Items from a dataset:
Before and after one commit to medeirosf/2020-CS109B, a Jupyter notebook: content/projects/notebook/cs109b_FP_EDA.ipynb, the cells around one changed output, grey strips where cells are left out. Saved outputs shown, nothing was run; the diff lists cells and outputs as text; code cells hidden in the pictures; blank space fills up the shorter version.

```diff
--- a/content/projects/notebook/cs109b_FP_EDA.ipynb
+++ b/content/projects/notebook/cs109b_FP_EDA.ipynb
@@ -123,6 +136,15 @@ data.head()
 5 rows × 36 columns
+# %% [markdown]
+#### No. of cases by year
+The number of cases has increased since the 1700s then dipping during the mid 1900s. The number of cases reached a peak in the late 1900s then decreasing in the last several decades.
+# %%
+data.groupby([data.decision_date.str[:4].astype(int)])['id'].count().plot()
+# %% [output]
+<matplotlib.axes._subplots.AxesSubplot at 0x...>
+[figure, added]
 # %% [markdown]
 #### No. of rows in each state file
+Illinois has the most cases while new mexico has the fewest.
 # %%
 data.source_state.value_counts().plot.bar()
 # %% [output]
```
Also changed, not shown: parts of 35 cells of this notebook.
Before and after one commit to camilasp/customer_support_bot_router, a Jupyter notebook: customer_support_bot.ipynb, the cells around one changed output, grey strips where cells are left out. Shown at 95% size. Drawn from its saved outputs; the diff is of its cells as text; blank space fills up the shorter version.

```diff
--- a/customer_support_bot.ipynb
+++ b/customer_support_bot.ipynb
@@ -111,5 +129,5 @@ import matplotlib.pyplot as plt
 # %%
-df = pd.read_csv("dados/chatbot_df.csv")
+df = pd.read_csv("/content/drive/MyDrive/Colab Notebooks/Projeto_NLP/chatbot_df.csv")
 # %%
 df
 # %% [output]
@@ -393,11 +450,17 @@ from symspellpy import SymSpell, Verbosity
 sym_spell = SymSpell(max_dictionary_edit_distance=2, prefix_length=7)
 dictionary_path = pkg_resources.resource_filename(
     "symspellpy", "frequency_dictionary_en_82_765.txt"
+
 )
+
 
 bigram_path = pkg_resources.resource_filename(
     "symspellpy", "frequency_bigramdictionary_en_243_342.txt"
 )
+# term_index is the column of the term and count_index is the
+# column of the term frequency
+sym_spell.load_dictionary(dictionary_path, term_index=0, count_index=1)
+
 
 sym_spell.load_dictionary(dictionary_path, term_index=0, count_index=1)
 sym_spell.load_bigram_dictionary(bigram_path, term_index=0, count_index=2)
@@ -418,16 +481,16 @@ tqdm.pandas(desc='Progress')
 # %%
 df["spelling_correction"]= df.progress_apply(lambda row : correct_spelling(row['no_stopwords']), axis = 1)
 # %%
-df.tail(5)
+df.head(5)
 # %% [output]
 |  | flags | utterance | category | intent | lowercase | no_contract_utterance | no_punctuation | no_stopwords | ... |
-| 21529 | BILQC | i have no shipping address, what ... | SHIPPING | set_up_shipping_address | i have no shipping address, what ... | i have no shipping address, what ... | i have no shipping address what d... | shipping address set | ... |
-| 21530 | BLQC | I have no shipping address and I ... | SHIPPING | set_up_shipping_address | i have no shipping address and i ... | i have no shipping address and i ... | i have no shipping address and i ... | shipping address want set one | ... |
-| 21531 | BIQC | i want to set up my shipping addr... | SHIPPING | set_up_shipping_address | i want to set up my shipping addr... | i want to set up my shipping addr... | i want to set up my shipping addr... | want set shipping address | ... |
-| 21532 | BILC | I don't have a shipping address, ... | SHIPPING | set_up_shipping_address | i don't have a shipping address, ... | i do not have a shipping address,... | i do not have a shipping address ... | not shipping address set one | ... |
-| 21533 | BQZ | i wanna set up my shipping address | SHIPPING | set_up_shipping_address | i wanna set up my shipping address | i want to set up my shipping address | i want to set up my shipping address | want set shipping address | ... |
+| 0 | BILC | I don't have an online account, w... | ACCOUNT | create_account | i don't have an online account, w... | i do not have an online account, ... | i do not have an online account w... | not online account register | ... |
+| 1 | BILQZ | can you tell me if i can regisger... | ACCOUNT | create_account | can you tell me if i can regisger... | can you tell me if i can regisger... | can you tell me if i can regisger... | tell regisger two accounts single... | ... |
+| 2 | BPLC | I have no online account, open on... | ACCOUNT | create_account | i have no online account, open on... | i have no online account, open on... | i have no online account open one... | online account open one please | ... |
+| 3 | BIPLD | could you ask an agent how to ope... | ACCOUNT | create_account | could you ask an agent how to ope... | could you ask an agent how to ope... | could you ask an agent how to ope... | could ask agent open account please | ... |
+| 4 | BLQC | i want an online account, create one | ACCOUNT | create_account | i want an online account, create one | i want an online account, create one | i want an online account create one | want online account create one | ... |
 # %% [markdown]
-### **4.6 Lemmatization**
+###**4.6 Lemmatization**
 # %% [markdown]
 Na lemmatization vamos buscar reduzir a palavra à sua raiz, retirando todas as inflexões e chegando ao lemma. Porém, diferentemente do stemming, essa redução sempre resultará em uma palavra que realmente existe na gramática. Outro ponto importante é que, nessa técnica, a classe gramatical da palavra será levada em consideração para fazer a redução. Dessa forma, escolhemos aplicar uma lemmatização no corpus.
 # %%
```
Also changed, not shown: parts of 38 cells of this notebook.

What you should do: Your task is to retype all the records above with nothing left out.

Answer section:
Before and after one commit to medeirosf/2020-CS109B, a Jupyter notebook: content/projects/notebook/cs109b_FP_EDA.ipynb, the cells around one changed output, grey strips where cells are left out. Saved outputs shown, nothing was run; the diff lists cells and outputs as text; code cells hidden in the pictures; blank space fills up the shorter version.

```diff
--- a/content/projects/notebook/cs109b_FP_EDA.ipynb
+++ b/content/projects/notebook/cs109b_FP_EDA.ipynb
@@ -123,6 +136,15 @@ data.head()
 5 rows × 36 columns
+# %% [markdown]
+#### No. of cases by year
+The number of cases has increased since the 1700s then dipping during the mid 1900s. The number of cases reached a peak in the late 1900s then decreasing in the last several decades.
+# %%
+data.groupby([data.decision_date.str[:4].astype(int)])['id'].count().plot()
+# %% [output]
+<matplotlib.axes._subplots.AxesSubplot at 0x...>
+[figure, added]
 # %% [markdown]
 #### No. of rows in each state file
+Illinois has the most cases while new mexico has the fewest.
 # %%
 data.source_state.value_counts().plot.bar()
 # %% [output]
```
Also changed, not shown: parts of 35 cells of this notebook.
Before and after one commit to camilasp/customer_support_bot_router, a Jupyter notebook: customer_support_bot.ipynb, the cells around one changed output, grey strips where cells are left out. Shown at 95% size. Drawn from its saved outputs; the diff is of its cells as text; blank space fills up the shorter version.

```diff
--- a/customer_support_bot.ipynb
+++ b/customer_support_bot.ipynb
@@ -111,5 +129,5 @@ import matplotlib.pyplot as plt
 # %%
-df = pd.read_csv("dados/chatbot_df.csv")
+df = pd.read_csv("/content/drive/MyDrive/Colab Notebooks/Projeto_NLP/chatbot_df.csv")
 # %%
 df
 # %% [output]
@@ -393,11 +450,17 @@ from symspellpy import SymSpell, Verbosity
 sym_spell = SymSpell(max_dictionary_edit_distance=2, prefix_length=7)
 dictionary_path = pkg_resources.resource_filename(
     "symspellpy", "frequency_dictionary_en_82_765.txt"
+
 )
+
 
 bigram_path = pkg_resources.resource_filename(
     "symspellpy", "frequency_bigramdictionary_en_243_342.txt"
 )
+# term_index is the column of the term and count_index is the
+# column of the term frequency
+sym_spell.load_dictionary(dictionary_path, term_index=0, count_index=1)
+
 
 sym_spell.load_dictionary(dictionary_path, term_index=0, count_index=1)
 sym_spell.load_bigram_dictionary(bigram_path, term_index=0, count_index=2)
@@ -418,16 +481,16 @@ tqdm.pandas(desc='Progress')
 # %%
 df["spelling_correction"]= df.progress_apply(lambda row : correct_spelling(row['no_stopwords']), axis = 1)
 # %%
-df.tail(5)
+df.head(5)
 # %% [output]
 |  | flags | utterance | category | intent | lowercase | no_contract_utterance | no_punctuation | no_stopwords | ... |
-| 21529 | BILQC | i have no shipping address, what ... | SHIPPING | set_up_shipping_address | i have no shipping address, what ... | i have no shipping address, what ... | i have no shipping address what d... | shipping address set | ... |
-| 21530 | BLQC | I have no shipping address and I ... | SHIPPING | set_up_shipping_address | i have no shipping address and i ... | i have no shipping address and i ... | i have no shipping address and i ... | shipping address want set one | ... |
-| 21531 | BIQC | i want to set up my shipping addr... | SHIPPING | set_up_shipping_address | i want to set up my shipping addr... | i want to set up my shipping addr... | i want to set up my shipping addr... | want set shipping address | ... |
-| 21532 | BILC | I don't have a shipping address, ... | SHIPPING | set_up_shipping_address | i don't have a shipping address, ... | i do not have a shipping address,... | i do not have a shipping address ... | not shipping address set one | ... |
-| 21533 | BQZ | i wanna set up my shipping address | SHIPPING | set_up_shipping_address | i wanna set up my shipping address | i want to set up my shipping address | i want to set up my shipping address | want set shipping address | ... |
+| 0 | BILC | I don't have an online account, w... | ACCOUNT | create_account | i don't have an online account, w... | i do not have an online account, ... | i do not have an online account w... | not online account register | ... |
+| 1 | BILQZ | can you tell me if i can regisger... | ACCOUNT | create_account | can you tell me if i can regisger... | can you tell me if i can regisger... | can you tell me if i can regisger... | tell regisger two accounts single... | ... |
+| 2 | BPLC | I have no online account, open on... | ACCOUNT | create_account | i have no online account, open on... | i have no online account, open on... | i have no online account open one... | online account open one please | ... |
+| 3 | BIPLD | could you ask an agent how to ope... | ACCOUNT | create_account | could you ask an agent how to ope... | could you ask an agent how to ope... | could you ask an agent how to ope... | could ask agent open account please | ... |
+| 4 | BLQC | i want an online account, create one | ACCOUNT | create_account | i want an online account, create one | i want an online account, create one | i want an online account create one | want online account create one | ... |
 # %% [markdown]
-### **4.6 Lemmatization**
+###**4.6 Lemmatization**
 # %% [markdown]
 Na lemmatization vamos buscar reduzir a palavra à sua raiz, retirando todas as inflexões e chegando ao lemma. Porém, diferentemente do stemming, essa redução sempre resultará em uma palavra que realmente existe na gramática. Outro ponto importante é que, nessa técnica, a classe gramatical da palavra será levada em consideração para fazer a redução. Dessa forma, escolhemos aplicar uma lemmatização no corpus.
 # %%
```
Also changed, not shown: parts of 38 cells of this notebook.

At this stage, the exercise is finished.